- Air Taxi / Charter Fleets
- Corporate Aircraft Fleets
- Helicopter Operators
- Aircraft Repair Stations
- Research and Development Organizations
- General Aviation (Fixed Based Operators or FBO's)
- Manufacturers (aircraft, engine, parts)
- Federal Aviation Administration
- State and Local Government Agencies
The A&P certificate is also recognized in many other fields, including but not limited to elevator repair, appliance repair and power companies.
Pierce College in Lakewood, Washington may be smaller than four-year universities, but their engineering program is no less challenging. Engineering students at the community college spend the first two years of their bachelor’s degree gaining a solid foundation by mastering engineering concepts and methods using the principles of physics and the tools of mathematics.
Like many other U.S. engineering programs, students at Pierce can specialize their degree in multiple areas: civil, mechanical, aeronautical, materials, electrical, computer, chemical or biomedical. Small class sizes at Pierce College allow students to receive individualized attention from the very beginning when they’re completing the highest levels of mathematics and physics and in later courses in Statics, Dynamics, Mechanics of Materials, and Thermodynamics. This is an important difference.
Often in the first or second year, students struggling with difficult engineering concepts feel lost and lose confidence. In a smaller class, instructors can quickly identify and respond to the student’s needs.
“My goal was always to teach at the college level in a technical program. I just love being able to help students reach their academic potential,” explains Kenneth Schroeder, Engineering Department Coordinator and Professor at Pierce College.
When students have completed their two-year associate degree at Pierce they then transfer to university, entering as third year students. Pierce College graduates are regularly accepted directly into engineering departments at the University of Washington, Washington State University and other institutions in Washington State. International students have also gained admission to Purdue University, Rutgers University, the University of Idaho, University of Oregon, and the University of California.
Arizona State University
“The higher education in the U.S. is the best – it is the highest level of education a student can receive,” stated Octavio Heredia, Associate Director of Global Outreach at Arizona State University’s Ira A. Fulton School of Engineering. It is no secret that the United States provides one of the best higher educational systems in the world, but in terms of engineering programs, it is the access to research that draws many international students to the U.S.
“Students are looking for great research. They want access to it. ASU exposes them to research at the very beginning,” explains Heredia.

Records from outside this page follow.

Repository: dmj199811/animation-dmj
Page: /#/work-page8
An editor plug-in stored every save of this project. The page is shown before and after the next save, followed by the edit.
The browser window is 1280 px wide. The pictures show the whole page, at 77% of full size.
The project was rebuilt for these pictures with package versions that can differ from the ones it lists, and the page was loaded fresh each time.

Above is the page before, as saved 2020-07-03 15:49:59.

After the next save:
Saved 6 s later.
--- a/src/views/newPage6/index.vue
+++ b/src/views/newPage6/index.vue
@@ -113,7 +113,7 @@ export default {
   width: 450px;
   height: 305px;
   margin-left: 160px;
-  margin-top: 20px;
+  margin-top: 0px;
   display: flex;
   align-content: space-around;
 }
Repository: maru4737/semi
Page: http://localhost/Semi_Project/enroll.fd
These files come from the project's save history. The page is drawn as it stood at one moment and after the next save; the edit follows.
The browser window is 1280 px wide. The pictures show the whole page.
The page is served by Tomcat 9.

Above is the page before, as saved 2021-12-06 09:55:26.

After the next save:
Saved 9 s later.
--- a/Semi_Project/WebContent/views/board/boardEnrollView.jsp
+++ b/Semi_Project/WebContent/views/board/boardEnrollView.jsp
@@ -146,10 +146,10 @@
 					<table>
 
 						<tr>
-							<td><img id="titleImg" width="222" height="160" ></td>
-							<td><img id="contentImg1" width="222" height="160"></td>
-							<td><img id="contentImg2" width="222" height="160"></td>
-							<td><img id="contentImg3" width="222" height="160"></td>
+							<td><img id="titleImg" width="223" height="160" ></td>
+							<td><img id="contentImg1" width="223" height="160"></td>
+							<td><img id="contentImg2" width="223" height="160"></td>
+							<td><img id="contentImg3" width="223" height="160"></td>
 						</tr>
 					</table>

Students at Arizona State University, near Phoenix, do not have to wait until their junior or senior years to start working with advanced research and developing projects. The curriculum has been designed so that students will begin to feel and think like engineers on day one. Foundational courses in theory are balanced with classes and projects that challenge students to think critically and creatively. World-class faculty, including members of the National Academy of Engineering, National Academy of Science, as well as a Nobel Laureate, teach and motivate students. Many of the professors were once international students in the United States as well.
The Ira A. Fulton School of Engineering offers 20 engineering degree programs, such as Computer, Aerospace, Electrical and Biomedical. Bachelor of Science in Engineering, Master of Science in Engineering and doctorate degrees are available.
Outside of the classroom, students have access to engineering-tutoring services, personalized advising and internships. Students intern for companies like Boeing, Intel and General Dynamics. There are also many unique competition opportunities, such as Microsoft’s Imagine Cup.
Recently, Arizona State University students’ prize-winning invention earned them a spot in Imagine Cup’s U.S. finals. Using cameras and touch-screen technology, the students built a device designed to help the visually impaired take notes in class.
The students’ project is a perfect example of what engineering can do: help solve some of the world’s greatest challenges.